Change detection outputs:
———

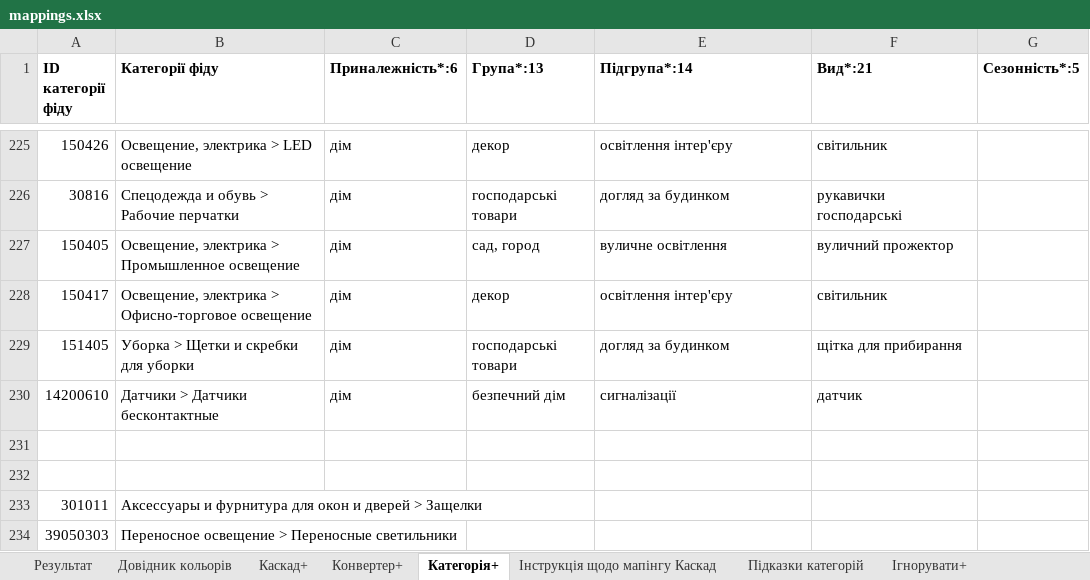
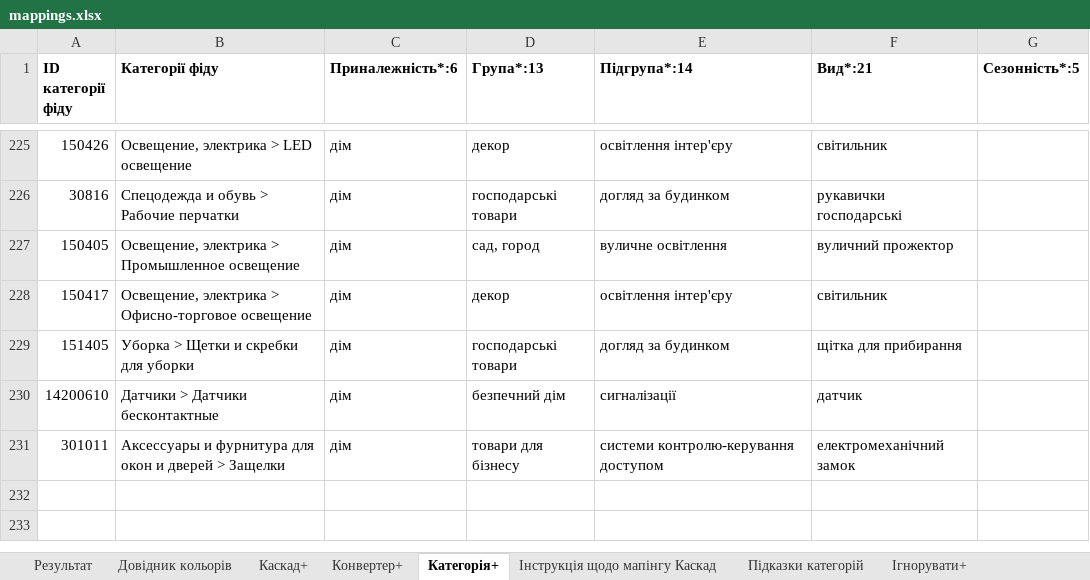
Before and after one commit to oniks98/price-feed-pipeline, an Excel workbook: data/markets/mappings.xlsx, sheet Категорія+, drawn as a sheet; only a part is shown, gaps mark what is left out; values as stored, in another font and other column widths than the file's, no borders; removed rows and columns are numbered as before the commit, all else as after; the diff names each change by its address in the sheet, - before the commit and + after, or states it on an @@ line.

```diff
--- a/data/markets/mappings.xlsx (sheet Категорія+)
+++ b/data/markets/mappings.xlsx (sheet Категорія+)
-row 231: (empty)
-row 232: (empty)
-C231 (Приналежність*:6): (empty)
+C231 (Приналежність*:6): дім
-D231 (Група*:13): (empty)
+D231 (Група*:13): товари для бізнесу
-E231 (Підгрупа*:14): (empty)
+E231 (Підгрупа*:14): системи контролю-керування доступом
-F231 (Вид*:21): (empty)
+F231 (Вид*:21): електромеханічний замок
-row 234: 39050303 | Переносное освещение > Переносные светильники
```
Also changed, not shown: sheet Довідник Каста, data/markets/rozetka_mappings.xlsx, 18 other files.
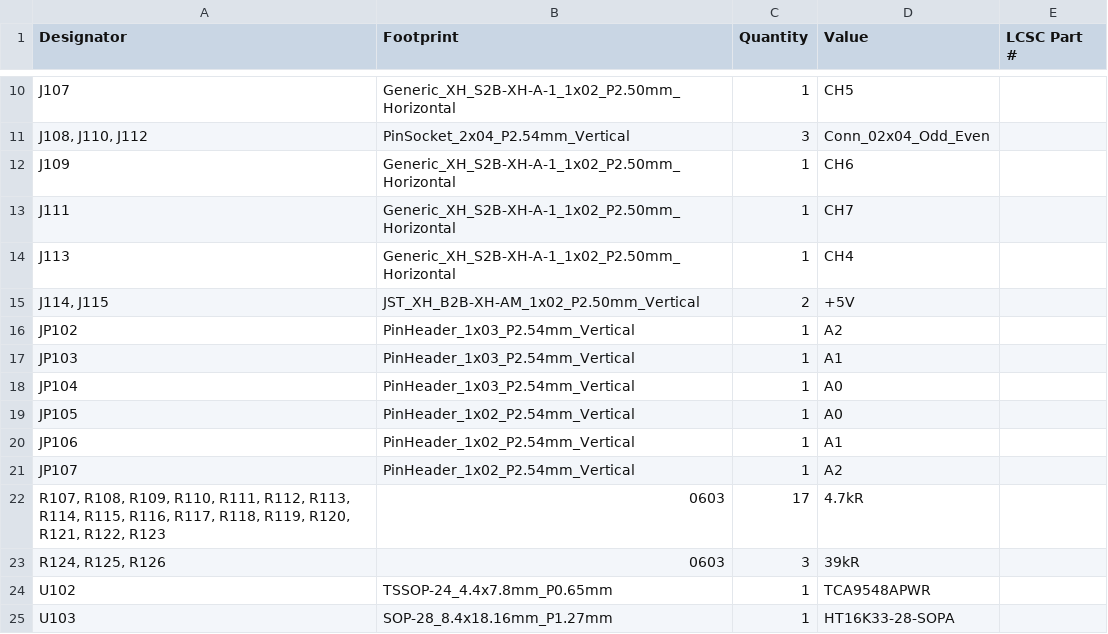
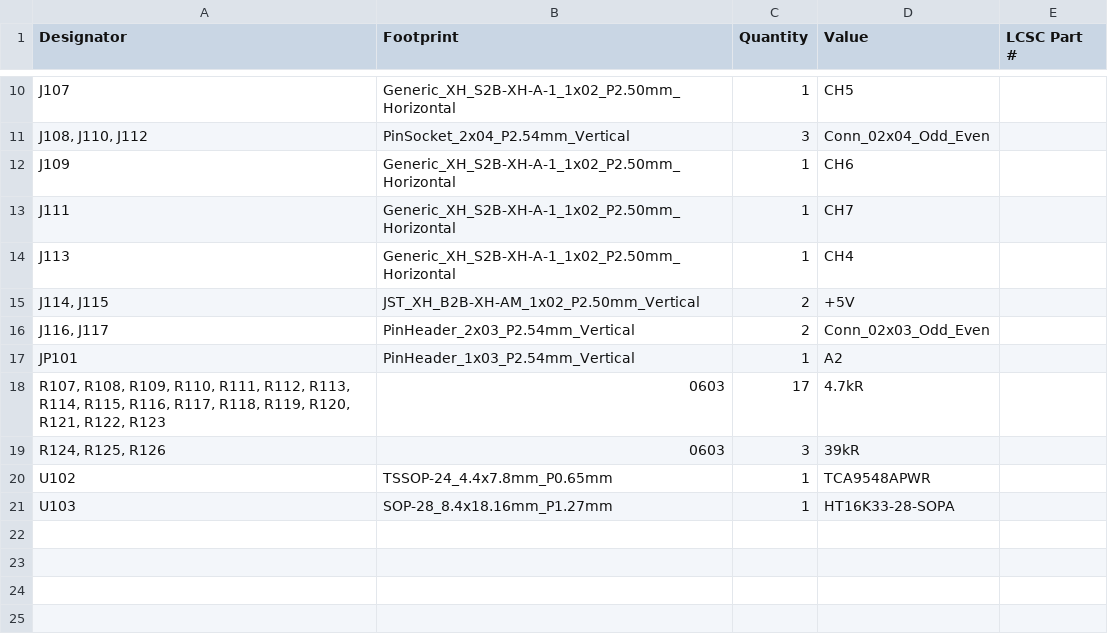
Before and after one commit to 7m4gmh/7seg-panel, a CSV file: hardware/7seg-control/production/bom.csv, drawn as a sheet; only a part is shown, gaps mark what is left out.

Commit message:
chore: add hardware files and config changes

```diff
--- a/hardware/7seg-control/production/bom.csv
+++ b/hardware/7seg-control/production/bom.csv
@@ -15,8 +15,4 @@ J113,Generic_XH_S2B-XH-A-1_1x02_P2.50mm_Horizontal,1,CH4,
 "J114, J115",JST_XH_B2B-XH-AM_1x02_P2.50mm_Vertical,2,+5V,
-JP102,PinHeader_1x03_P2.54mm_Vertical,1,A2,
-JP103,PinHeader_1x03_P2.54mm_Vertical,1,A1,
-JP104,PinHeader_1x03_P2.54mm_Vertical,1,A0,
-JP105,PinHeader_1x02_P2.54mm_Vertical,1,A0,
-JP106,PinHeader_1x02_P2.54mm_Vertical,1,A1,
-JP107,PinHeader_1x02_P2.54mm_Vertical,1,A2,
+"J116, J117",PinHeader_2x03_P2.54mm_Vertical,2,Conn_02x03_Odd_Even,
+JP101,PinHeader_1x03_P2.54mm_Vertical,1,A2,
 "R107, R108, R109, R110, R111, R112, R113, R114, R115, R116, R117, R118, R119, R120, R121, R122, R123",0603,17,4.7kR,
```
Also changed, not shown: hardware/7seg-control/production/designators.csv, hardware/7seg-control/production/positions.csv, 19 other files.
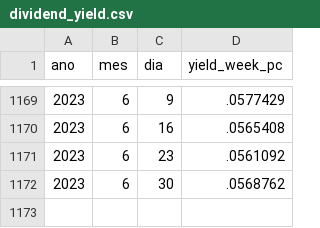
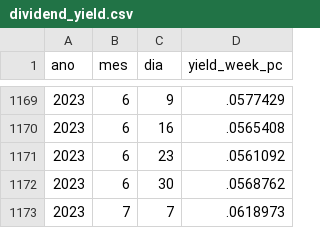
Before and after one commit to nefin/nefin.github.io, a CSV file: resources/Predictability/dividend_yield.csv, drawn as a sheet; only a part is shown, gaps mark what is left out; the diff names each change by its address in the sheet, - before the commit and + after, or states it on an @@ line.

```diff
--- a/resources/Predictability/dividend_yield.csv
+++ b/resources/Predictability/dividend_yield.csv
+row 1173: 2023 | 7 | 7 | .0618973
```
Also changed, not shown: resources/Predictability/loan_fees.csv, resources/Predictability/short_interest.csv, 8 other files.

———

→ **Exercise prompt**: Copy the records above exactly, leaving out every picture.

→ **Solution to this task**:
Before and after one commit to oniks98/price-feed-pipeline, an Excel workbook: data/markets/mappings.xlsx, sheet Категорія+, drawn as a sheet; only a part is shown, gaps mark what is left out; values as stored, in another font and other column widths than the file's, no borders; removed rows and columns are numbered as before the commit, all else as after; the diff names each change by its address in the sheet, - before the commit and + after, or states it on an @@ line.

```diff
--- a/data/markets/mappings.xlsx (sheet Категорія+)
+++ b/data/markets/mappings.xlsx (sheet Категорія+)
-row 231: (empty)
-row 232: (empty)
-C231 (Приналежність*:6): (empty)
+C231 (Приналежність*:6): дім
-D231 (Група*:13): (empty)
+D231 (Група*:13): товари для бізнесу
-E231 (Підгрупа*:14): (empty)
+E231 (Підгрупа*:14): системи контролю-керування доступом
-F231 (Вид*:21): (empty)
+F231 (Вид*:21): електромеханічний замок
-row 234: 39050303 | Переносное освещение > Переносные светильники
```
Also changed, not shown: sheet Довідник Каста, data/markets/rozetka_mappings.xlsx, 18 other files.
Before and after one commit to 7m4gmh/7seg-panel, a CSV file: hardware/7seg-control/production/bom.csv, drawn as a sheet; only a part is shown, gaps mark what is left out.

Commit message:
chore: add hardware files and config changes

```diff
--- a/hardware/7seg-control/production/bom.csv
+++ b/hardware/7seg-control/production/bom.csv
@@ -15,8 +15,4 @@ J113,Generic_XH_S2B-XH-A-1_1x02_P2.50mm_Horizontal,1,CH4,
 "J114, J115",JST_XH_B2B-XH-AM_1x02_P2.50mm_Vertical,2,+5V,
-JP102,PinHeader_1x03_P2.54mm_Vertical,1,A2,
-JP103,PinHeader_1x03_P2.54mm_Vertical,1,A1,
-JP104,PinHeader_1x03_P2.54mm_Vertical,1,A0,
-JP105,PinHeader_1x02_P2.54mm_Vertical,1,A0,
-JP106,PinHeader_1x02_P2.54mm_Vertical,1,A1,
-JP107,PinHeader_1x02_P2.54mm_Vertical,1,A2,
+"J116, J117",PinHeader_2x03_P2.54mm_Vertical,2,Conn_02x03_Odd_Even,
+JP101,PinHeader_1x03_P2.54mm_Vertical,1,A2,
 "R107, R108, R109, R110, R111, R112, R113, R114, R115, R116, R117, R118, R119, R120, R121, R122, R123",0603,17,4.7kR,
```
Also changed, not shown: hardware/7seg-control/production/designators.csv, hardware/7seg-control/production/positions.csv, 19 other files.
Before and after one commit to nefin/nefin.github.io, a CSV file: resources/Predictability/dividend_yield.csv, drawn as a sheet; only a part is shown, gaps mark what is left out; the diff names each change by its address in the sheet, - before the commit and + after, or states it on an @@ line.

```diff
--- a/resources/Predictability/dividend_yield.csv
+++ b/resources/Predictability/dividend_yield.csv
+row 1173: 2023 | 7 | 7 | .0618973
```
Also changed, not shown: resources/Predictability/loan_fees.csv, resources/Predictability/short_interest.csv, 8 other files.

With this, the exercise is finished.